Communities thrive when residents feel a sense of connectedness and belonging. Neighborhood design is often an overlooked element that impacts social connection and overall health of residents. Engineering Chair & Professor Dr. Rhonda Kae Young is working with Civil engineering students to advocate for equitable infrastructure in the Spokane area. So, what does this mean? Infrastructure can mean a lot of things from sidewalks to roads to availability and access to public utilities.
The Cincinnati Green Way Project is a prime example of how Dr. Young and her students are applying civil engineering and urban design to connect people and place together. Greenway corridors are designed for multi-use - cyclists, walkers, joggers, and cars – to improve health through active living. Greenways reduce car cut throughs by implementing boulevards and reduce driving speeds by making pedestrians and cyclists more visible. In researching the “subconscious” factors that motivate our driving habits, roads lined with trees have slower traffic than roads without trees.
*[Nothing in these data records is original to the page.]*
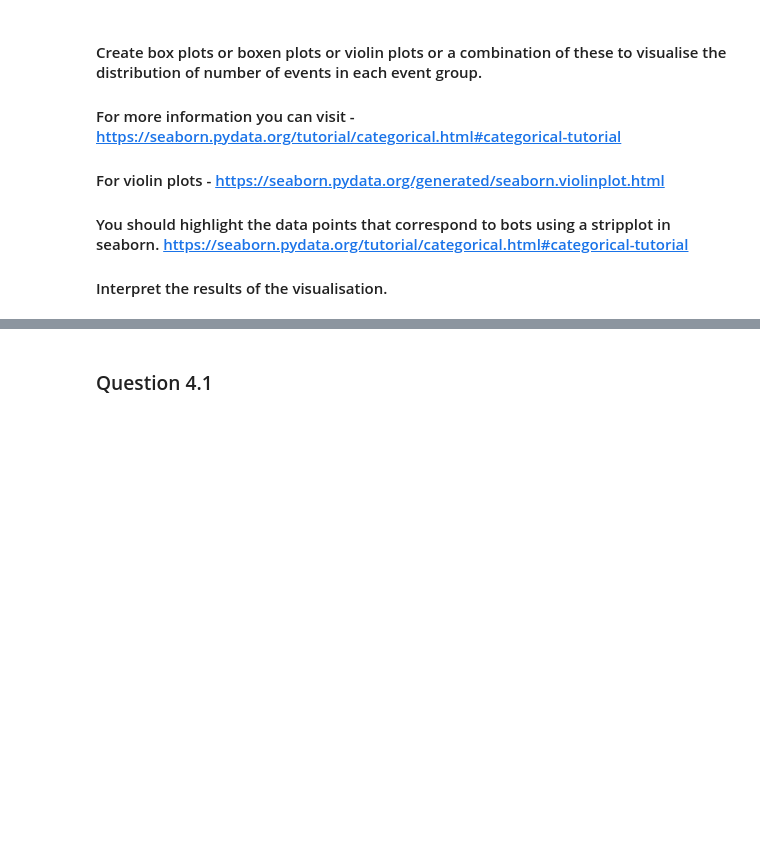
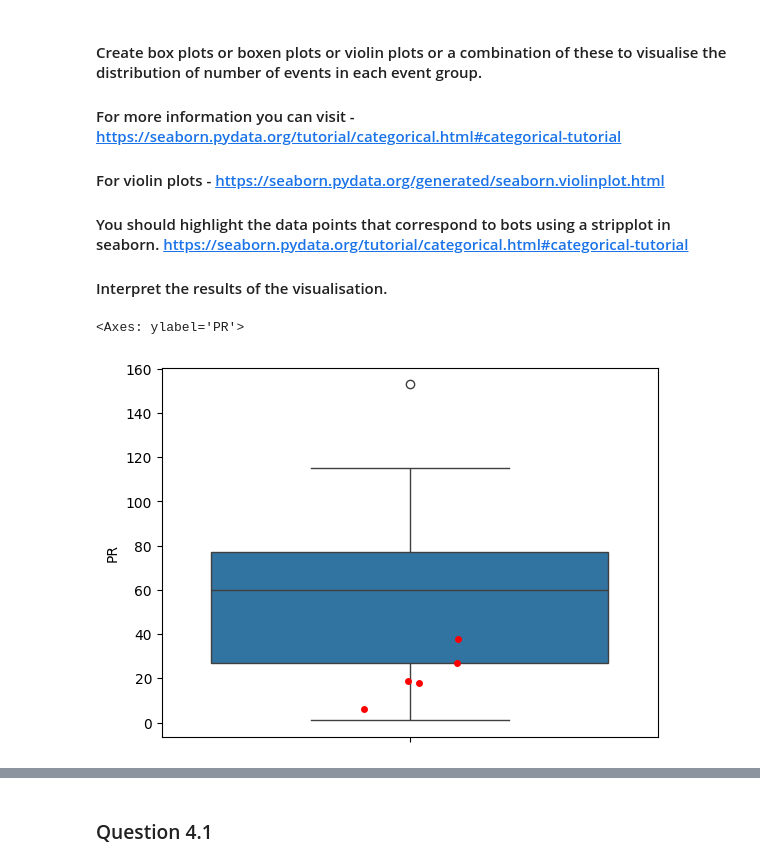
Before and after one commit to LicorneRose765/Software_Evolution_TP3_2024, a Jupyter notebook: TP3_template.ipynb, the cells around one changed output, grey strips where cells are left out. Cells and saved outputs as stored; diff of their text form; code cells hidden in the pictures; blank space fills up the shorter version.

```diff
--- a/TP3_template.ipynb
+++ b/TP3_template.ipynb
@@ -482,9 +488,24 @@ The final DataFrame should be looking like the following
 # and the type of the contributor (that you decided in the previous DataFrame) and the values should be the number
 # of events of that event event group the contriubutor has performed.
 
+# read csv
+event_df = pd.read_csv("homebrew_homebrew-core_3/events.csv")
+
 issue_group = ['IssueCommentEvent', 'IssuesEvent']
 pr_group = ['PullRequestEvent', 'PullRequestReviewCommentEvent']
 commit_group = ['CommitCommentEvent', 'PushEvent']
 repo_group = ['CreateEvent', 'DeleteEvent', 'ForkEvent', 'GollumEvent', 'MemberEvent', 'PublicEvent', 'ReleaseEvent', 'SponsorshipEvent', 'WatchEvent']
 # %%
+import numpy as np
+
 # YOUR CODE BELOW
+event_df['event_group'] = np.nan
+event_df.loc[event_df['type'].isin(issue_group), 'event_group'] = 'issue'
+event_df.loc[event_df['type'].isin(pr_group), 'event_group'] = 'PR'
+event_df.loc[event_df['type'].isin(commit_group), 'event_group'] = 'commit'
+event_df.loc[event_df['type'].isin(repo_group), 'event_group'] = 'repo'
+
+# 3
+grouped = event_df.groupby(['contributor', 'event_group']).agg(num_event=('event_id', 'count')).reset_index()
+
+grouped.head(n=10)
@@ -579,3 +634,12 @@ df_medians.pivot(index='type', columns='event_group', values='median')#.reset_in
 #### Interpret the results of the visualisation.
 # %%
 # YOUR CODE BELOW - Visualize number of events from pull request event group
+sns.boxplot(y='PR', data=final_df)
+sns.stripplot(
+    y="PR",
+    data=final_df[(final_df["type"] == "Bot")],
+    color="red",
+)
+# %% [output]
+<Axes: ylabel='PR'>
+[figure, added]
```
Also changed, not shown: parts of 38 cells of this notebook, 2 other files.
Property value is also tied to the quality of sidewalks and the roads that lead to your home.
The quality and accessibility of infrastructure such as neighborhood roads and sidewalks directly impacts whole health outcomes for communities. Neighborhoods may have underutilized parks if sidewalks are not maintained, and road crossings are absent. Parents will be less likely to let their children walk to the park because of safety. Poor infrastructure may also limit access to bus routes, medical care, grocery stores, work, and schools. The physical presence of cars can create congested, high-traffic areas that increase exposure to unhealthy emissions.
Dr. Young and her students have advocated with local neighborhood councils for access to city funds to ensure infrastructure is not being overlooked in under resourced communities in Spokane. At the end of the day, infrastructure is a social justice issue and Dr. Young, and her students are working to ensure that neighborhoods that Dr. Young and her students are working to address have a more equitable future.
To learn more, we encourage you to visit gonzaga.edu/civilsocialjsutice to explore the transportation, social justice, and inclusion events provided by the Gonzaga Civil engineering department.
Read the entire Digital Opportunity Northeast May Newsletter here